■ **Required work**
Set down every line of the data exactly, skipping the pictures.

[Data extracted from a collection]
§
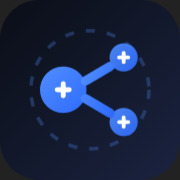
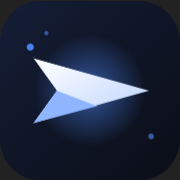
v1.0.3 — إصلاح ظهور مودال الطلب عند الفتح (hidden vs display)، الموافقة قبل الاتصال، أيقونة إرسال جديدة

diff --git a/app.js b/app.js
@@ -4,7 +4,7 @@
 'use strict';
 
 /* ═══════════ 1) ثوابت ═══════════ */
-const APP_VERSION = 'ishare-v1.0.2';
+const APP_VERSION = 'ishare-v1.0.3';
 const MAX_FILE = 500 * 1024 * 1024;
 const CHUNK_SIZE = 32 * 1024;
 const HIGH_WATER = 1024 * 1024;
@@ -94,7 +94,7 @@ function dropUrl(key) {
 
 /* ═══════════ 3) الحالة المركزية ═══════════ */
 const state = {
-  prefs: { theme: 'dark', bg: 'none', glass: 'soft', memsave: false, autoAccept: true, name: '', code: '' },
+  prefs: { theme: 'dark', bg: 'none', glass: 'soft', memsave: false, autoAccept: false, name: '', code: '', pv: 0 },
   tab: 'share',
   myId: uid(10),
   peers: new Map(),
@@ -116,6 +116,7 @@ function loadPrefs() {
   } catch (e) { /* تجاهل */ }
   if (!state.prefs.code) state.prefs.code = String(Math.floor(1000 + Math.random() * 9000));
   if (!state.prefs.name) state.prefs.name = 'جهاز-' + state.prefs.code;
+  if (state.prefs.pv < 3) { state.prefs.autoAccept = false; state.prefs.pv = 3; }
   savePrefs();
 }
 function savePrefs() {

diff --git a/styles.css b/styles.css
@@ -1,5 +1,6 @@
 /* ═══════════════════ iShare — Design System ═══════════════════ */
 *, *::before, *::after { box-sizing: border-box; }
+[hidden] { display: none !important; }
 html { -webkit-tap-highlight-color: transparent; }
 
 :root {

diff --git a/sw.js b/sw.js
@@ -1,4 +1,4 @@
-const VERSION = 'ishare-v1.0.2';
+const VERSION = 'ishare-v1.0.3';
 const CACHE = VERSION;
 
 const ASSETS = [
§
■ **Solution**
v1.0.3 — إصلاح ظهور مودال الطلب عند الفتح (hidden vs display)، الموافقة قبل الاتصال، أيقونة إرسال جديدة

diff --git a/app.js b/app.js
@@ -4,7 +4,7 @@
 'use strict';
 
 /* ═══════════ 1) ثوابت ═══════════ */
-const APP_VERSION = 'ishare-v1.0.2';
+const APP_VERSION = 'ishare-v1.0.3';
 const MAX_FILE = 500 * 1024 * 1024;
 const CHUNK_SIZE = 32 * 1024;
 const HIGH_WATER = 1024 * 1024;
@@ -94,7 +94,7 @@ function dropUrl(key) {
 
 /* ═══════════ 3) الحالة المركزية ═══════════ */
 const state = {
-  prefs: { theme: 'dark', bg: 'none', glass: 'soft', memsave: false, autoAccept: true, name: '', code: '' },
+  prefs: { theme: 'dark', bg: 'none', glass: 'soft', memsave: false, autoAccept: false, name: '', code: '', pv: 0 },
   tab: 'share',
   myId: uid(10),
   peers: new Map(),
@@ -116,6 +116,7 @@ function loadPrefs() {
   } catch (e) { /* تجاهل */ }
   if (!state.prefs.code) state.prefs.code = String(Math.floor(1000 + Math.random() * 9000));
   if (!state.prefs.name) state.prefs.name = 'جهاز-' + state.prefs.code;
+  if (state.prefs.pv < 3) { state.prefs.autoAccept = false; state.prefs.pv = 3; }
   savePrefs();
 }
 function savePrefs() {

diff --git a/styles.css b/styles.css
@@ -1,5 +1,6 @@
 /* ═══════════════════ iShare — Design System ═══════════════════ */
 *, *::before, *::after { box-sizing: border-box; }
+[hidden] { display: none !important; }
 html { -webkit-tap-highlight-color: transparent; }
 
 :root {

diff --git a/sw.js b/sw.js
@@ -1,4 +1,4 @@
-const VERSION = 'ishare-v1.0.2';
+const VERSION = 'ishare-v1.0.3';
 const CACHE = VERSION;
 
 const ASSETS = [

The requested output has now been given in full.